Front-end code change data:
+ + +

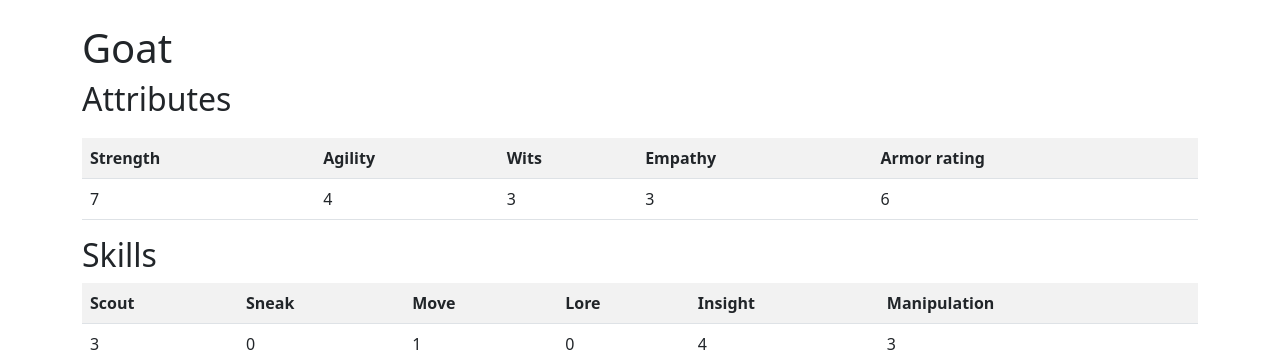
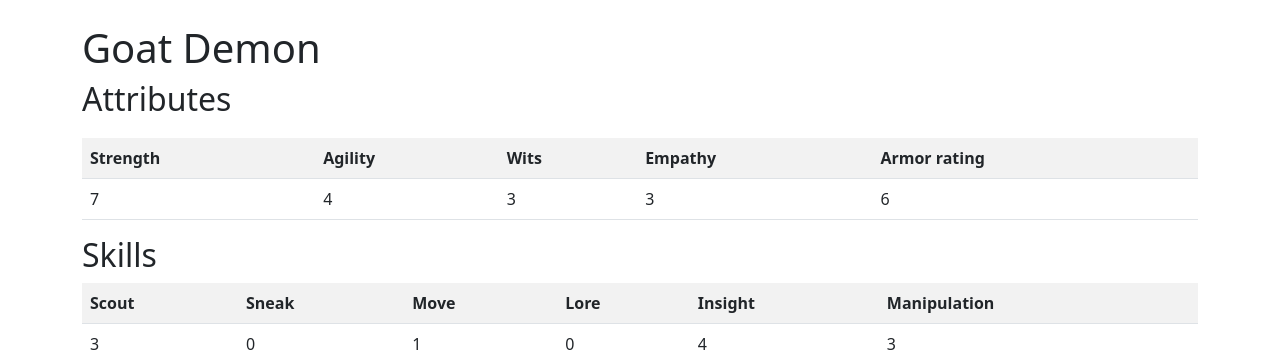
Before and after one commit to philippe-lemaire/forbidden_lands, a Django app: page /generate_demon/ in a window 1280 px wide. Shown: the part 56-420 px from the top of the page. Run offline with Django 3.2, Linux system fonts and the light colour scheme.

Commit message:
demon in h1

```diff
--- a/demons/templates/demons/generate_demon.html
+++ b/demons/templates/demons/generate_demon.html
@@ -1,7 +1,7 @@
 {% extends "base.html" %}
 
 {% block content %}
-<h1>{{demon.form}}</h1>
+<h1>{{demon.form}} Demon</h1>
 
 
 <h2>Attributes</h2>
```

+ + +

**Your objective:** A single number is required: the count of lines in the records that include the string "demons".

**Written response:** 2